Revision comparison data
* * * *
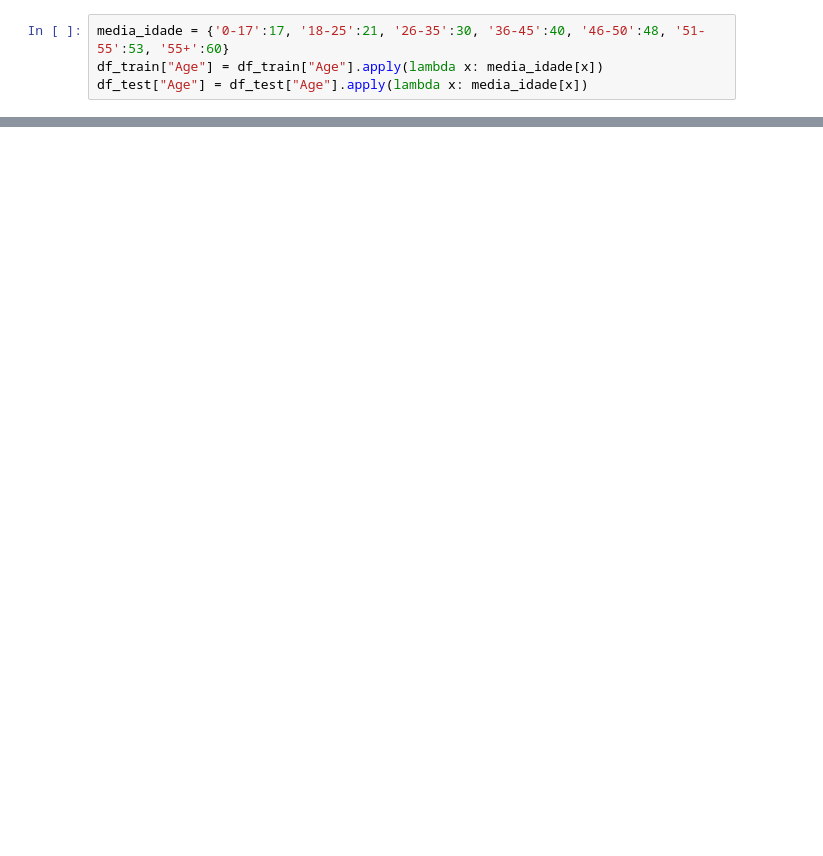
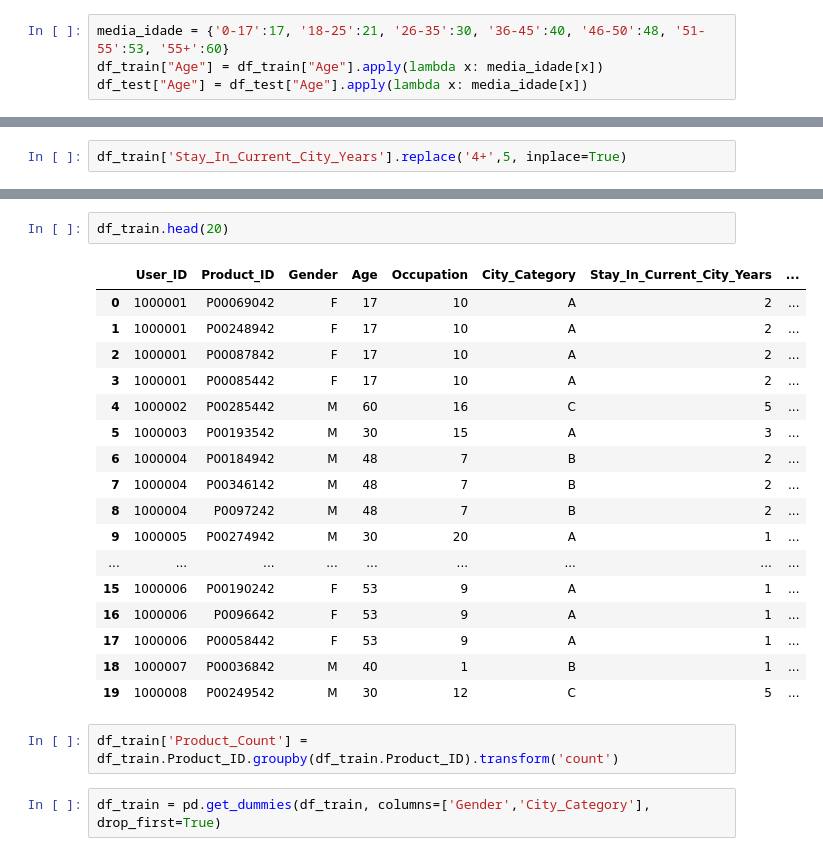
Before and after one commit to SauloCJ/Data_Science, a Jupyter notebook: Black_Friday/Black_friday_modelagem.ipynb, the cells around one changed output, grey strips where cells are left out. Drawn from its saved outputs; the diff is of its cells as text; blank space fills up the shorter version.

```diff
--- a/Black_Friday/Black_friday_modelagem.ipynb
+++ b/Black_Friday/Black_friday_modelagem.ipynb
@@ -226,0 +219,2 @@ df_test
+# %%
+df_train['Stay_In_Current_City_Years'].replace('4+',5, inplace=True)
@@ -226,0 +228,24 @@ df_test
+# %%
+df_train.head(20)
+# %% [output]
+|  | User_ID | Product_ID | Gender | Age | Occupation | City_Category | Stay_In_Current_City_Years | ... |
+| 0 | 1000001 | P00069042 | F | 17 | 10 | A | 2 | ... |
+| 1 | 1000001 | P00248942 | F | 17 | 10 | A | 2 | ... |
+| 2 | 1000001 | P00087842 | F | 17 | 10 | A | 2 | ... |
+| 3 | 1000001 | P00085442 | F | 17 | 10 | A | 2 | ... |
+| 4 | 1000002 | P00285442 | M | 60 | 16 | C | 5 | ... |
+| 5 | 1000003 | P00193542 | M | 30 | 15 | A | 3 | ... |
+| 6 | 1000004 | P00184942 | M | 48 | 7 | B | 2 | ... |
+| 7 | 1000004 | P00346142 | M | 48 | 7 | B | 2 | ... |
+| 8 | 1000004 | P0097242 | M | 48 | 7 | B | 2 | ... |
+| 9 | 1000005 | P00274942 | M | 30 | 20 | A | 1 | ... |
+| ... | ... | ... | ... | ... | ... | ... | ... | ... |
+| 15 | 1000006 | P00190242 | F | 53 | 9 | A | 1 | ... |
+| 16 | 1000006 | P0096642 | F | 53 | 9 | A | 1 | ... |
+| 17 | 1000006 | P00058442 | F | 53 | 9 | A | 1 | ... |
+| 18 | 1000007 | P00036842 | M | 40 | 1 | B | 1 | ... |
+| 19 | 1000008 | P00249542 | M | 30 | 12 | C | 5 | ... |
+# %%
+df_train['Product_Count'] = df_train.Product_ID.groupby(df_train.Product_ID).transform('count')
+# %%
+df_train = pd.get_dummies(df_train, columns=['Gender','City_Category'], drop_first=True)
```
Also changed, not shown: parts of 5 cells of this notebook, 1 other file.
* * * *
### WHAT YOU NEED TO DO
From the entries above, collect every line with the string "ipynb" in it.

### EXPECTED ANSWER
Before and after one commit to SauloCJ/Data_Science, a Jupyter notebook: Black_Friday/Black_friday_modelagem.ipynb, the cells around one changed output, grey strips where cells are left out. Drawn from its saved outputs; the diff is of its cells as text; blank space fills up the shorter version.
--- a/Black_Friday/Black_friday_modelagem.ipynb
+++ b/Black_Friday/Black_friday_modelagem.ipynb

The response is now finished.